Lindsey Graham, still occasionally fobbed off on us as a “moderate” Republican senator, now thinks that America's little children could learn something useful from seeing brains splayed against their bedroom walls and body parts in the hallway. "Would I be a reasonable American to want my family to have the 15-round magazine in a semi-automatic weapon, to make sure, if there's two intruders, she doesn't run out of bullets?" he asked at yesterday's Senate hearing on guns. "Am I an unreasonable person for saying that in that situation, the 15-round magazine makes sense?
Yeah, yeah, better than the children being dead. Point granted. As long as you acknowledge that into this bargain, it's likely that the occasional mother will accidently blow her child's brains out of her skull. Oh well, there's always a spoilage factor.
The Senate hearing put on full display the alternate reality in which the furious minority lives. The majority of us—about two thirds, according to the polls—think the general approach to violence is fewer guns. But that obstructing third thinks the answer is more guns. And their argument is receiving a disturbing amount of play these days, as outlets like NPR deliver up segments on schoolteachers, who surely represent a small minority of their number, eager to have some heat in their classrooms and the like. Connecticut teachers, at least, opposed having guns in a recent poll to the tune of 85 percent.
But the alternate-reality argument is getting out there. How to counter it? Here's a modest idea.
We hear all the time—I cite it myself in columns and on TV-—about gun owners supporting reasonable gun-control steps. We now have new surveys, like this one from Johns Hopkins, showing the same thing. “Not only are gun owners and non–gun owners very much aligned in their support for proposals to strengthen U.S. gun laws, but the majority of NRA members are also in favor of many of these policies,” Daniel Webster, coauthor of the study and director of the Johns Hopkins Center for Gun Policy and Research, said in a statement.
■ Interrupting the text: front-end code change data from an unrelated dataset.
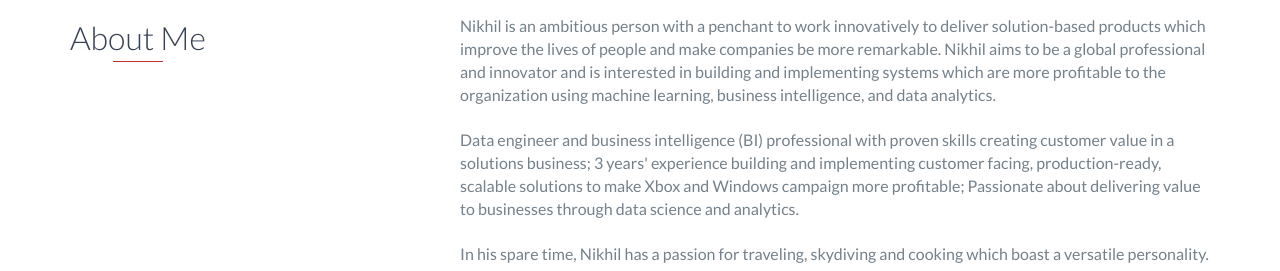
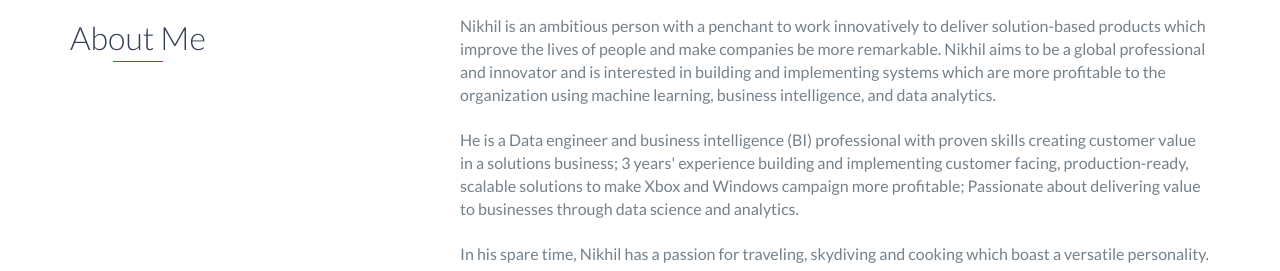
Before and after one commit to jadhavnikhil78/jadhavnikhil78.github.io, a website: page index.html in a window 1280 px wide. Shown: the part 860-1131 px from the top of the page. Drawn offline with nearby package versions, Linux system fonts and the light colour scheme.

Commit message:
Update index.html

```diff
--- a/index.html
+++ b/index.html
@@ -45,7 +45,7 @@
                     </div>
                     <div class="col-md-8">
                         <p>Nikhil is an ambitious person with a penchant to work innovatively to deliver solution-based products which improve the lives of people and make companies be more remarkable. Nikhil aims to be a global professional and innovator and is interested in building and implementing systems which are more profitable to the organization using machine learning, business intelligence, and data analytics.</p><br />
-                        <p>Data engineer and business intelligence (BI) professional with proven skills creating customer value in a solutions business; 3 years' experience building and implementing customer facing, production-ready, scalable solutions to make Xbox and Windows campaign more profitable; Passionate about delivering value to businesses through data science and analytics.</p><br />
+                        <p>He is a Data engineer and business intelligence (BI) professional with proven skills creating customer value in a solutions business; 3 years' experience building and implementing customer facing, production-ready, scalable solutions to make Xbox and Windows campaign more profitable; Passionate about delivering value to businesses through data science and analytics.</p><br />
                         <p>In his spare time, Nikhil has a passion for traveling, skydiving and cooking which boast a versatile personality.</p>
                     </div>
                 </div>
```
How are you not going to trust a man named Daniel Webster?
So here's my idea. Where are all these reasonable gun owners and NRA members? As far as the public discourse goes, they exist only in these polls. No one's ever actually seen one.
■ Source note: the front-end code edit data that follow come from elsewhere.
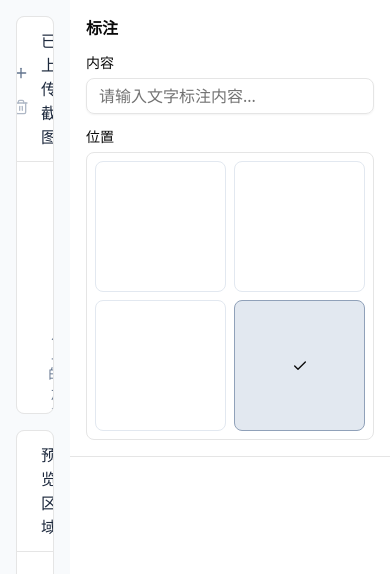
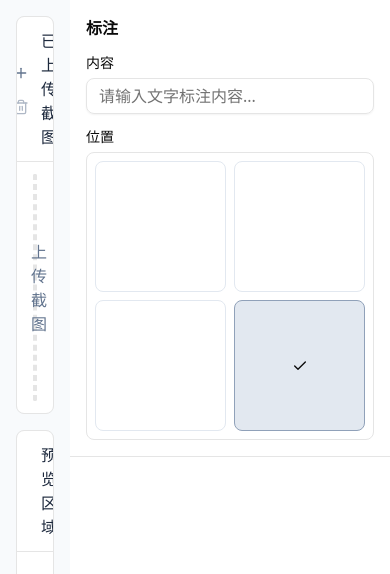
Before and after one commit to ilenceye/subtitch, a React (Vite) app: page / in a window 390 px wide. Both pictures are taken after a click on the button 21 px from the left and 107 px from the top of the page. Shown: the top 574 px of the page. Built offline with nearby package versions, Linux system fonts and the light colour scheme.

Commit message:
feat: display file pciker when no uploaded screenshot

```diff
--- a/src/App.tsx
+++ b/src/App.tsx
@@ -40,7 +40,7 @@ export default function App() {
     <ConfigProvider value={{ config, ...rest }}>
       <div className="flex h-screen">
         <main className="mx-auto h-full w-full max-w-7xl">
-          <div className="grid h-full gap-4 p-4 lg:grid-cols-2">
+          <div className="grid h-full grid-rows-2 gap-4 p-4 lg:grid-cols-2 lg:grid-rows-1">
             <EditPanel
               screenshots={screenshots}
               onScreenshotsChange={setScreenshots}
--- a/src/components/edit-panel.tsx
+++ b/src/components/edit-panel.tsx
@@ -1,4 +1,3 @@
-import { EmptyState } from "@/components/empty-state";
 import { ScreenshotList } from "@/components/screenshot-list";
 import { Button, buttonVariants } from "@/components/ui/button";
 import { Card } from "@/components/ui/card";
@@ -6,7 +5,7 @@ import { FilePicker } from "@/components/ui/file-picker";
 import { useConfigContext } from "@/context/config-provider";
 import { fromImageSrcsToScreenshots } from "@/lib/business";
 import { Screenshot } from "@/types";
-import { FileImage, Plus, Trash2 } from "lucide-react";
+import { FileImage, Plus, Trash2, UploadIcon } from "lucide-react";
 
 export function EditPanel({
   screenshots,
@@ -66,23 +65,15 @@ export function EditPanel({
             onScreenshotsChange={onScreenshotsChange}
           />
         ) : (
-          <EditPanelEmptyState />
+          <FilePicker
+            accept={["image/*"]}
+            className="flex h-full w-full cursor-pointer items-center justify-center gap-2 rounded-md border-2 border-dashed text-slate-500"
+            onUpload={handleSceenshotsUpload}
+          >
+            <UploadIcon className="size-4" /> 上传截图
+          </FilePicker>
         )}
       </Card.Body>
     </Card>
   );
 }
-
-function EditPanelEmptyState() {
-  return (
-    <EmptyState>
-      <EmptyState.Header>
-        <FileImage className="text-slate-400" />
-      </EmptyState.Header>
-      <EmptyState.Title>暂无上传屏幕截图</EmptyState.Title>
-      <EmptyState.Description>
-        点击上方的"添加屏幕截图"按钮上传字幕截图
-      </EmptyState.Description>
-    </EmptyState>
-  );
-}
```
So how about some liberal group put some money into finding these people and putting them on the air? Seeing Gabby Giffords yesterday was powerful. But it would be powerful in a different way—and probably more persuasive to people on the fence—to see a stereotypically burly white guy with a light drawl standing in front of his gun case with his arms crossed, looking as if he's just about to say, "Fuck you, liberals," when instead what comes out of his mouth is something like, "My buddies and I don't need extended clips to hunt deer. And I look around and see these slaughters, and I think nobody else needs extended clips either."
And so on and so on and so on. A handful of testimonials like this could prove to be an important intervention in this debate. I wish someone would get on it. And by "someone," I mean someone who can approach these people with credibility. The crew shooting these ads needs to be led by someone who knows a lot about guns, who can recognize the person's firearms, and win his or her trust.
Wayne LaPierre, as we saw yesterday, isn't giving an inch here. He is really the Al Pacino character, that guy. It's amazing to behold. As long as it looks to the mainstream media like he has a unified army behind him, he is likely to win.
But if it can be demonstrated that his army is fractured, that changes the game. Giffords and bereaved parents, moving as they are, can't do that work. Only reasonable NRA members can. Someone needs to go out and find them.